We wrapped up the watch party at my place early knowing that the results were looking bleak. I decided to head over to the campaign party so I could hang out with the people, including my good friend Anthony Bernardi, who had worked so hard over the past three plus months to help us win.
As I was walking over to Lucille’s, I was on the phone with my best friend, Brent, talking about the election results. We were stunned by what we were witnessing. Even though I always knew that Trump victory was possible, the data that had come in before the election suggested that was a pretty unlikely result.
As I was talking on the phone with him, I got a text from my brother saying that the Senate race in Wisconsin had been called for Republican Ron Johnson. My heart sank. Right then, I knew if Johnson had won that a Trump victory was not far behind.
I got off the phone with Brent about a block or two away from the watch party I was on my way to. When I got to outside of it, I ran into the father of the organizer I had worked for.

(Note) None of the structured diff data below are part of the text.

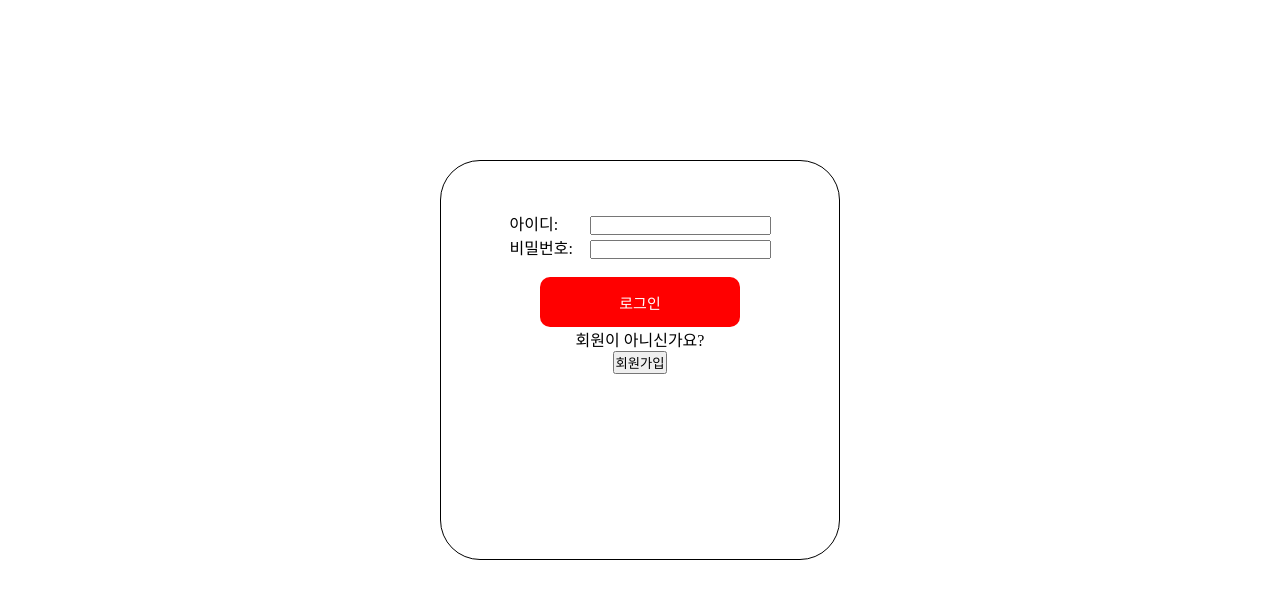
Repository: KGH1125/jsp_project
Page: http://localhost/jsp_project4/
These files come from the project's save history. The page is drawn as it stood at one moment and after the next save; the edit follows.
The browser window is 1280 px wide. The pictures show the whole page.
The page is served by Tomcat 9. Other server files are loaded and not shown.

Above is the page before, as saved 2023-05-30 01:44:02.

### jsp_project4/jsp_project4/src/main/webapp/main.jsp
<%@ page language="java" contentType="text/html; charset=UTF-8"
	pageEncoding="UTF-8"%>
<!DOCTYPE html>
<html>
<head>
<meta charset="UTF-8">
<title>Main</title>
<style type="text/css">
* {
	margin: 0;
	padding: 0;
	box-sizing: border-box;
}

.mainbox {
	width: 400px;
	height: 400px;
	border: 1px solid black;
	border-radius: 10%;
	left: 50%;
	top: 50%;
	position: absolute;
	transform: translate(-50%, -50%);
	text-align: center;
	padding: 50px;
}

.tspan {
	display: inline-block;
	width: 80px;
	text-align: left;
}

.loginbtn {
	width: 200px;
	height: 50px;
	color: white;
	background-color: red;
	font-size: 15px;
	border: none;
	border-radius: 10px
}
</style>

</head>
<body>
	<div class="mainbox">
		<form>
			<span class="tspan">아이디:</span><input type="text" name="id"><br>
			<span class="tspan">비밀번호:</span><input type="password"
				name="password"><br> <br>
			<button class="loginbtn" type="submit">로그인</button>
			<div>
				회원이 아니신가요?<br> <a><button>회원가입</button></a>
			</div>
		</form>

	</div>

</body>
</html>

After the next save:
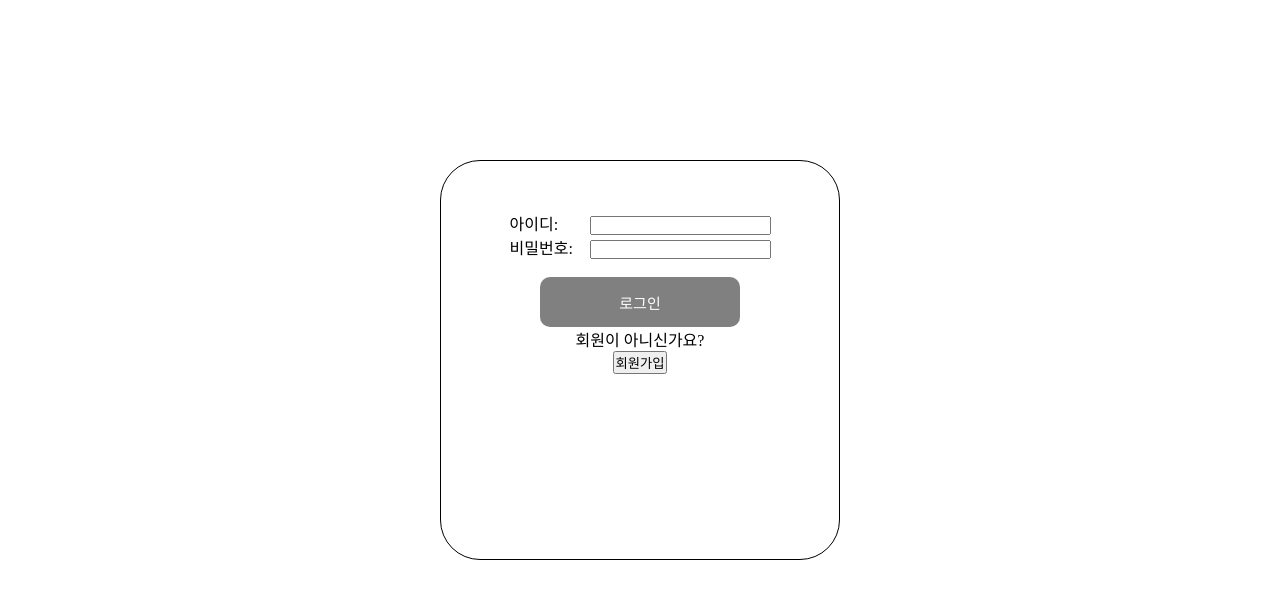
Saved 59 s later.
--- a/jsp_project4/jsp_project4/src/main/webapp/main.jsp
+++ b/jsp_project4/jsp_project4/src/main/webapp/main.jsp
@@ -35,10 +35,11 @@
 	width: 200px;
 	height: 50px;
 	color: white;
-	background-color: red;
+	background-color: gray;
 	font-size: 15px;
 	border: none;
 	border-radius: 10px
+
 }
 </style>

The organizer I had worked for, Michael Basch, had given up a successful business operation to work for our campaign. He had knocked on doors in rural Iowa and organized for the Clinton campaign in the caucuses during the Democratic primary. The reason he had come here, to Wisconsin, was because of what he and his family witnessed watching the RNC over the summer.
Michael’s family were survivors of the Holocaust. They had witnessed the rise of Hitler and the Nazis first-hand. What his family saw with Trump and the Republicans at that convention reminded them very much of those Nazi rallies they saw nearly 80 years before. Michael had gotten in this fight to prevent that from happening here. His parents were why he was here.
I broke down when I ran into his father. I knew that we had failed, not just him, but everyone who was about to be directly victimized by this Presidency. We all knew at that party that things were going to get bad for a lot of people. It was horrible.
The emotions that Election day 2016 brought out in me still strikes very close to home today. It’s why I’ve dedicated so much of my time to helping campaigns and organizing. It’s why I’ve chosen to put everything else aside until election day 2020 passes to make sure I’m doing everything I can to defeat Donald Trump and the GOP.
We’re in a fight to save our country from an authoritarian monster, and those who actively support and enable his harmful behavior. We need everyone we can helping us defeat Trump and the GOP in 2020. That battle doesn’t start a few months from now. It’s happening right now!
I encourage all of you to get involved in some capacity volunteering this election cycle. Anything you can give, even if its 30 minutes a week, can make all the difference in helping us win.
This weekend, the Wisconsin Democratic Party is running canvasses all over the state to help us win. You can find an event near you here. This is how we defeat them. This is how we save our country.